____ Data shown

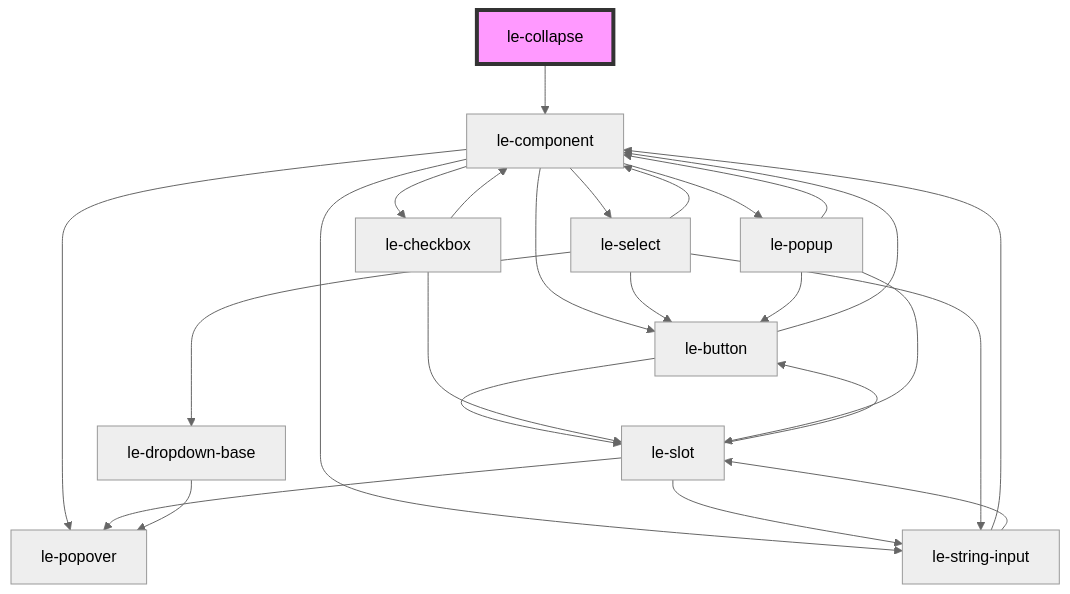
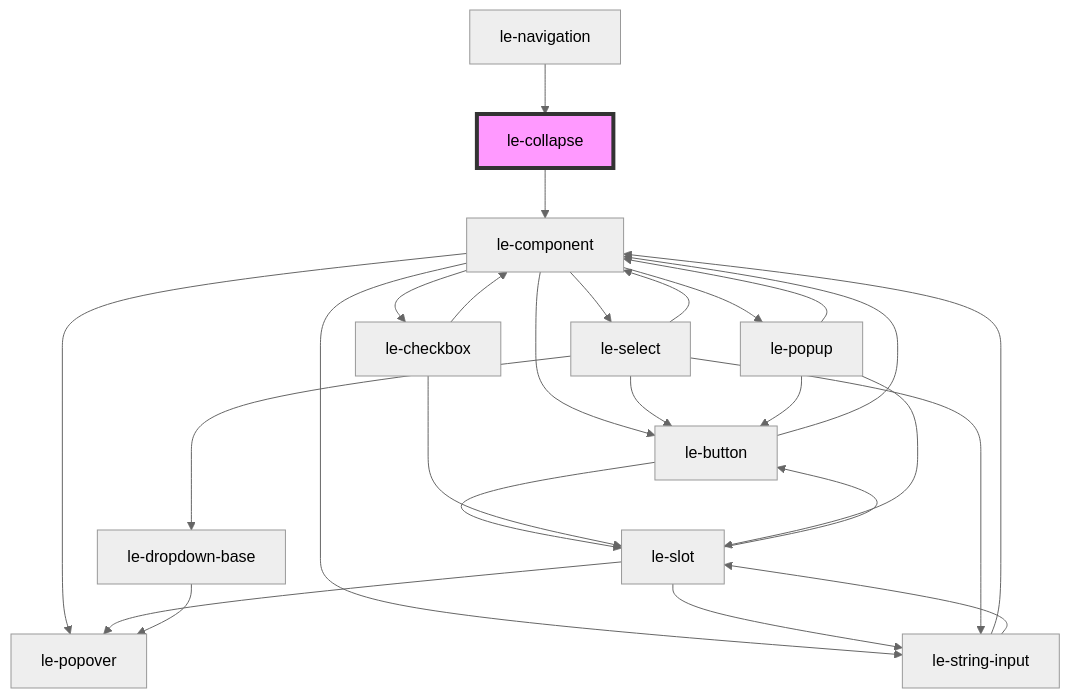
Before and after one commit to leechy/le-kit: the diagram in src/components/le-collapse/readme.md, drawn with Mermaid (neutral theme). The commit also changed other lines of this file and 3 other files, not shown here.

````diff
--- a/src/components/le-collapse/readme.md
+++ b/src/components/le-collapse/readme.md
@@ -46,28 +50,29 @@
 ```mermaid
 graph TD;
   le-collapse --> le-component
   le-component --> le-button
   le-component --> le-select
   le-component --> le-checkbox
   le-component --> le-string-input
   le-component --> le-popover
   le-component --> le-popup
   le-button --> le-component
   le-button --> le-slot
   le-slot --> le-popover
   le-slot --> le-button
   le-slot --> le-string-input
   le-string-input --> le-component
   le-string-input --> le-slot
   le-select --> le-component
   le-select --> le-dropdown-base
   le-select --> le-button
   le-select --> le-string-input
   le-dropdown-base --> le-popover
   le-checkbox --> le-component
   le-checkbox --> le-slot
   le-popup --> le-slot
   le-popup --> le-button
   le-popup --> le-component
+  le-navigation --> le-collapse
   style le-collapse fill:#f9f,stroke:#333,stroke-width:4px
 ```
````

________

Instructions for the task.
Reproduce the material word for word, minus the images.

Answer below.
Before and after one commit to leechy/le-kit: the diagram in src/components/le-collapse/readme.md, drawn with Mermaid (neutral theme). The commit also changed other lines of this file and 3 other files, not shown here.

````diff
--- a/src/components/le-collapse/readme.md
+++ b/src/components/le-collapse/readme.md
@@ -46,28 +50,29 @@
 ```mermaid
 graph TD;
   le-collapse --> le-component
   le-component --> le-button
   le-component --> le-select
   le-component --> le-checkbox
   le-component --> le-string-input
   le-component --> le-popover
   le-component --> le-popup
   le-button --> le-component
   le-button --> le-slot
   le-slot --> le-popover
   le-slot --> le-button
   le-slot --> le-string-input
   le-string-input --> le-component
   le-string-input --> le-slot
   le-select --> le-component
   le-select --> le-dropdown-base
   le-select --> le-button
   le-select --> le-string-input
   le-dropdown-base --> le-popover
   le-checkbox --> le-component
   le-checkbox --> le-slot
   le-popup --> le-slot
   le-popup --> le-button
   le-popup --> le-component
+  le-navigation --> le-collapse
   style le-collapse fill:#f9f,stroke:#333,stroke-width:4px
 ```
````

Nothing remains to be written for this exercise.